2. Look directly at the camera whenever possible. Yes it is always easy for you to look at the person who is speaking, but you also want to convey (as much as possible) that you’re making eye contact.

3. Don’t type notes. It may seem like you’re extra prepared, but since they can’t see what you’re writing, it just looks like you’re typing to someone else. If you think it’s appropriate, go old school and write it down on a sheet of paper. That way it doesn’t seem like you’re chatting with someone else while the interview is going on.

In the end, it’s important to remember that phone screens, phone interviews and phone video interviews should all be taken as seriously as in-person interviews.

Believe You Can Paint Your Own Future!

By Dayna Vasilik

What do you see yourself doing in the future?

Oh, the dreaded, overwhelming question many college students are asked. I am constantly asked this mind-boggling question from my family, friends and professors.  Therefore, naturally I had a little fun when I turned the tables on Daniel Strassburger, senior director of marketing and communications, Ralph Lauren Home at Polo Ralph Lauren.

I asked Strassburger if he envisioned pursuing the career he has today during his college years.  He admitted, like many of us, that he didn’t exactly have a set plan or vision of what he wanted to do.   Strassburger chose to get an extensive education, earning his BA studying Communication Arts at University of Wisconsin Madison and an AAS degree in Fashion Marketing at Parsons School of Design.  During his time at Parsons, he realized he had a special creative talent; however, he admits he wasn’t interested in nor fit to be a fashion designer.

Strassburger feels there are many people who are talented and passionate about something but don’t know how to apply it. He is still truly grateful for the help and attention Parsons’ Career Services gave him by turning him in the direction that best suited him and giving him guidance as to where he could find an outlet to apply his unique creativity.

With his education as a base, Strassburger also sought out internships, which included Seventh House PR, Kenneth Cole Urban Designs Department, and Donna Karen, which lead to employment the company’s marketing department where he then progressed to become their global marketing manager.

“You learn and develop a better understanding of your career goals, likes and dislikes during an internship,” he said, adding one comment that really struck home. “We all have doubts and fears when starting something new, but life begins at the end of your comfort zone,” he said. “The more internship experience you have, the more confident and well-rounded you become.  You eventually begin to believe in yourself and therefore, others believe in you too.”

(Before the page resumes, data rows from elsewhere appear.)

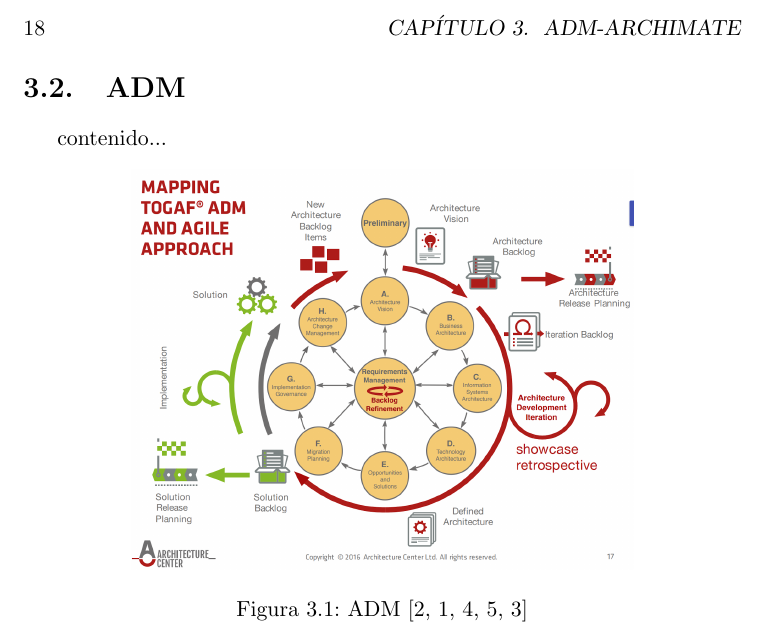
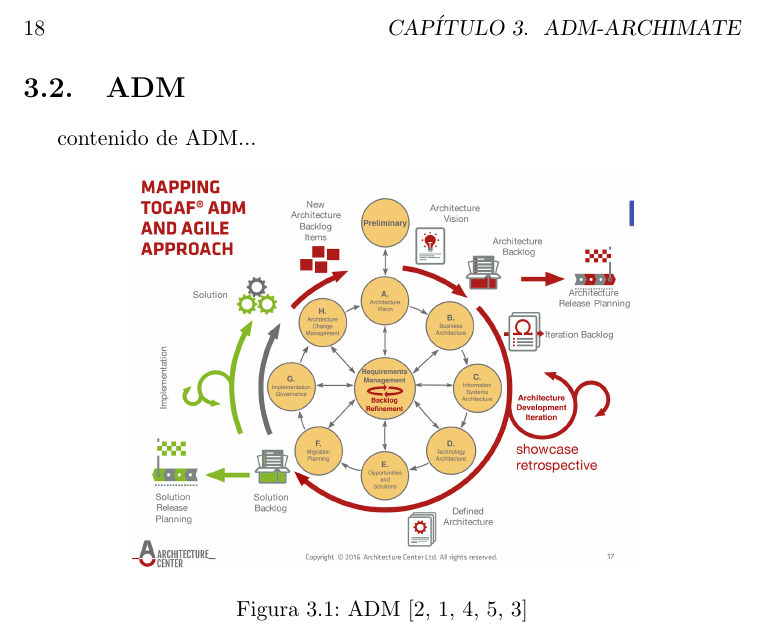
Before and after one commit to daniel374/LibroLatexSWII, a LaTeX book (informe.tex, which reads ARQUITECTURA/ADM_Archimate.tex): part of page 18 of 57, cut so that both start at the same text. Compiled offline with pdfLaTeX.

Commit message:
ajuste ADM

```diff
--- a/ARQUITECTURA/ADM_Archimate.tex
+++ b/ARQUITECTURA/ADM_Archimate.tex
@@ -4,7 +4,7 @@
 \newpage
 
 \section{ADM}
-contenido...
+contenido de ADM...
 
 \begin{figure}[h!]
 	\centering
```
Also changed, not shown: informe.pdf, 2 other files.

“Never be afraid to step outside your comfort zone and lead the way,” he continued. “You also have to be prepared to think on your feet, make decisions and show leadership in your internships because you never know if they could lead into a career.”

At Ralph Lauren Home, some of Strassburger’s many responsibilities focus on showcasing the furniture, paint and lighting in ad campaigns. In addition, he is currently working on developing and making improvements to the website content, including creating videos for the Ralph Lauren website and reshooting their paint images.  He revealed how they are working on creating YouTube videos to give their audience more visuals when selecting Ralph Lauren paint.  Strassburger suggests that the use of digital media, social media and blogging today is taking over and will change the fashion business.

After speaking with Daniel, his advice holds true that the bottom line when marketing yourself to achieve the career of your dreams is to always be versatile and keep up to date with technology while creating avenues in which you can stand out from your peers. Let’s face it, the world is filled with talented people, but it is up to each one of us to be the show stopper on the runway of our chosen career path!

Dayna Vasilik is currently a senior pursuing a BA in Communications/Advertising with a minor in Fashion at Marist College. She has interned for The Hampton Models, Accessories Magazine, and College Fashionista. While writing columns for The Circle, the school newspaper, Dayna believes writing with a little whit and sense of humor is essential. She posts on her blog regularly hoping to entertain readers!